Search the entries below for "created". Report each line where it occurs.

▶ **Recorded data**:
------------------------------------------------------------
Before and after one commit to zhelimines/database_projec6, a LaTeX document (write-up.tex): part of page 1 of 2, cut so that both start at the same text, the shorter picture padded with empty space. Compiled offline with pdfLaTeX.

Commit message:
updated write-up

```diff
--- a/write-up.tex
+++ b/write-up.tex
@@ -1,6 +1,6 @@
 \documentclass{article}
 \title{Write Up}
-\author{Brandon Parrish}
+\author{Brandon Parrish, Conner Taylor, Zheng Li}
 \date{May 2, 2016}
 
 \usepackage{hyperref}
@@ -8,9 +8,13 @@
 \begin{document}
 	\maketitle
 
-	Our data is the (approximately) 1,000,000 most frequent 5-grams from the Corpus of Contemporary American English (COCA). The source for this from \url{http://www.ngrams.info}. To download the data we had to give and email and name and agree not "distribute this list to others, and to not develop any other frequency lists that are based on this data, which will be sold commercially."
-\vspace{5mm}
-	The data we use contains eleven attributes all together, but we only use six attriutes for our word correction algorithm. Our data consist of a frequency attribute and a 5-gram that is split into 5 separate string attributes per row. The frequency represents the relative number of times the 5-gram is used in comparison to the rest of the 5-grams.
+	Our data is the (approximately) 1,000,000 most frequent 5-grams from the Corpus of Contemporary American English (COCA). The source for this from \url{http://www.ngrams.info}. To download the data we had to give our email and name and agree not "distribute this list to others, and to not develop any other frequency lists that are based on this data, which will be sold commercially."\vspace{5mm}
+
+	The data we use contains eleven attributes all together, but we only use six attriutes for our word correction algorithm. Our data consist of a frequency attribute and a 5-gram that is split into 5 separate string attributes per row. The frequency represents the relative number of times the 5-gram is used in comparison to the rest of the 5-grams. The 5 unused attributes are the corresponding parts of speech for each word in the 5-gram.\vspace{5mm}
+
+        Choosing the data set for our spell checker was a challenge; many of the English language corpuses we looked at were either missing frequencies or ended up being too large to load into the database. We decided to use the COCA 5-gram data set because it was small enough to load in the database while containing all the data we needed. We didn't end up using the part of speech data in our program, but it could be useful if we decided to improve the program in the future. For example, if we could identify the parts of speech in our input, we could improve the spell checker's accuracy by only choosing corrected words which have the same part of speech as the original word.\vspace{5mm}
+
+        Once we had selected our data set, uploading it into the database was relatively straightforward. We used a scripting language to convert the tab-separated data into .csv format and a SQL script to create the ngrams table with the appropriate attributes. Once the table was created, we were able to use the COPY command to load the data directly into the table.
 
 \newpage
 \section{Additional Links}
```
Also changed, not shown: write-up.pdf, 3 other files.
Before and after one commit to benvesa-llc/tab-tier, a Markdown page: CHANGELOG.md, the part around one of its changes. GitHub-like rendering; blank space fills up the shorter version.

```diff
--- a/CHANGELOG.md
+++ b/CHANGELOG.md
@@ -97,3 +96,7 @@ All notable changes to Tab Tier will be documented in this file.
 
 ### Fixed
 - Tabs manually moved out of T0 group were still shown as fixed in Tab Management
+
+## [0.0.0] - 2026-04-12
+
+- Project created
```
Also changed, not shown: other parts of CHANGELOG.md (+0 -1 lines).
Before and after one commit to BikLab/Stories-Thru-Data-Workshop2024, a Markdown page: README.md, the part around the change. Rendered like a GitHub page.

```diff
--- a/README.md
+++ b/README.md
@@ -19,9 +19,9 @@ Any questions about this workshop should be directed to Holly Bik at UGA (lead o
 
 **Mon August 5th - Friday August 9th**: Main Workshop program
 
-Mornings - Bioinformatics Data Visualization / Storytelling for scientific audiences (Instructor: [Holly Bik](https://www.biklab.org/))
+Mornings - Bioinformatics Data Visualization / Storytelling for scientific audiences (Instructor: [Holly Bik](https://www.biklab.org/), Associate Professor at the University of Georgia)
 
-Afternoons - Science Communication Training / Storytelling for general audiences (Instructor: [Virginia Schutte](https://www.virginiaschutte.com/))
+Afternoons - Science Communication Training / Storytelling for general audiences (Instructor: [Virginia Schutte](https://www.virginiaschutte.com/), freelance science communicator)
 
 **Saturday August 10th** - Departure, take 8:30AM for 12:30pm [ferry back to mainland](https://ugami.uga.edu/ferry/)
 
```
------------------------------------------------------------
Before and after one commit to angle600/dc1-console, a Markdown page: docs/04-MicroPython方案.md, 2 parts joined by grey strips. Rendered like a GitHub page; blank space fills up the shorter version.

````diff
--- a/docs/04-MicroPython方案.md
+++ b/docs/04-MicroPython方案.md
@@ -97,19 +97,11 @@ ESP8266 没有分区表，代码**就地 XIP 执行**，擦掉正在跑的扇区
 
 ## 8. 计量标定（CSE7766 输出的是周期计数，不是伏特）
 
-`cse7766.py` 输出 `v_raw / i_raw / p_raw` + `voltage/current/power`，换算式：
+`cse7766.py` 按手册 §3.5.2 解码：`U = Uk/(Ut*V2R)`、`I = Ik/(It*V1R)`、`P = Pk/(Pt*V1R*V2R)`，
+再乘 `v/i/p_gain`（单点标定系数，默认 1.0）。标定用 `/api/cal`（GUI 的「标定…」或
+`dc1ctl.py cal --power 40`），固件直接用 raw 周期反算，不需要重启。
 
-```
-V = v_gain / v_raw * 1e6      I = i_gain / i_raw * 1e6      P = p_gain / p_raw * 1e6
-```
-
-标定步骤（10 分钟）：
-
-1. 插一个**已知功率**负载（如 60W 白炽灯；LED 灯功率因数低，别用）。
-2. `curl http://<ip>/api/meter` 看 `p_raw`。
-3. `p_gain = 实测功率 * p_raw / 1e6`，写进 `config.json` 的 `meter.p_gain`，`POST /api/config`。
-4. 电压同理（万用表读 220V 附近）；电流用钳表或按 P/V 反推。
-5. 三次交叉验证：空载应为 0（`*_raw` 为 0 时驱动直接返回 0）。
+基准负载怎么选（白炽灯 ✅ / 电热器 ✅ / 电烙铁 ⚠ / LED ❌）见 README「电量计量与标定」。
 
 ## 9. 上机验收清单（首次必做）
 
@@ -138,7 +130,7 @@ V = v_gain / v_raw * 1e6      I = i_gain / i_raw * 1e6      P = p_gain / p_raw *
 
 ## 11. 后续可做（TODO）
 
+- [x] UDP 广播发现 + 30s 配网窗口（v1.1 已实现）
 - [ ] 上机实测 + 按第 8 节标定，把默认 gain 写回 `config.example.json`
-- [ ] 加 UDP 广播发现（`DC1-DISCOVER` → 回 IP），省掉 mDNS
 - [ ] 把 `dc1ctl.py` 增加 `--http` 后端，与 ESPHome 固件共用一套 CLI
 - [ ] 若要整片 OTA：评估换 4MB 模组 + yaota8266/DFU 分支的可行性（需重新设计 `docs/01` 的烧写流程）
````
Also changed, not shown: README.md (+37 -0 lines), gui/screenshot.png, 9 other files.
------------------------------------------------------------
▶ **Your response**:
+        Once we had selected our data set, uploading it into the database was relatively straightforward. We used a scripting language to convert the tab-separated data into .csv format and a SQL script to create the ngrams table with the appropriate attributes. Once the table was created, we were able to use the COPY command to load the data directly into the table.
+- Project created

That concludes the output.